One component of worldbuilding that’s often forgotten is background economics.

Take coffee, for example. Coffee originated in Africa. It wasn’t readily available in Europe until after 1616, and didn’t start to be cultivated on a large scale by Europeans until near the end of that century. Chocolate and tea both made it to Europe a little earlier, not much. Yet how many times do characters in fantasy novels, who are living in thinly-veiled Medieval Europe, drink coffee? Or if not coffee, some made-up beverage that is really coffee with a name like caf or cof or possibly c’ff’ee.

I admit most people won’t notice or care, because after all, “it’s fantasy.” But now I’m aware of the historical issue, every time I see it, I’m thrown out of the story. (So I’ve shared it with you! You can share my peeve!) And I think “it’s fantasy” is not a valid excuse. Fantasy needs to be more realistic, not less. If the details aren’t right, the world falls apart.
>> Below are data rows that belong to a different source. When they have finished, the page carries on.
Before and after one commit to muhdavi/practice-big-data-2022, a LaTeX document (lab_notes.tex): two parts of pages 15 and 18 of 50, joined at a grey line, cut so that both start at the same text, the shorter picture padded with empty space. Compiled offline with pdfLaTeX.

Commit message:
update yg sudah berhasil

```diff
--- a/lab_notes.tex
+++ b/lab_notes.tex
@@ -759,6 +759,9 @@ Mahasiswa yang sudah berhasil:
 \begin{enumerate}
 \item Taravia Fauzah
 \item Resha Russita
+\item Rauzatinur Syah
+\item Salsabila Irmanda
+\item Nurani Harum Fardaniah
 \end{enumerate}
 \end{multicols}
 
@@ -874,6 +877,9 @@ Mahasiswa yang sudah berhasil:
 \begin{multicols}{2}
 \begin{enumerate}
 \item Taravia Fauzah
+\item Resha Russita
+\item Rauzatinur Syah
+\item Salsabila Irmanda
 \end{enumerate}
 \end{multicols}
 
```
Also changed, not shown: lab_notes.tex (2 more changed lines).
We, as modern people used to modern travel, forget that many things commonly eaten today all over the world originated in North America. Before that, they were not eaten in Europe. Eleventh-century Italians did not eat food with tomato sauce. They had no tomatoes.

It’s easy to remember things such as copper, silver, and gold coinage. But me, I wonder where does the coffee come from? And if they have coffee, who sold it to them? How did it get there? What are their relations with the people who sold it to them? Or did they steal the coffee?

…Maybe I’ll go have a cup.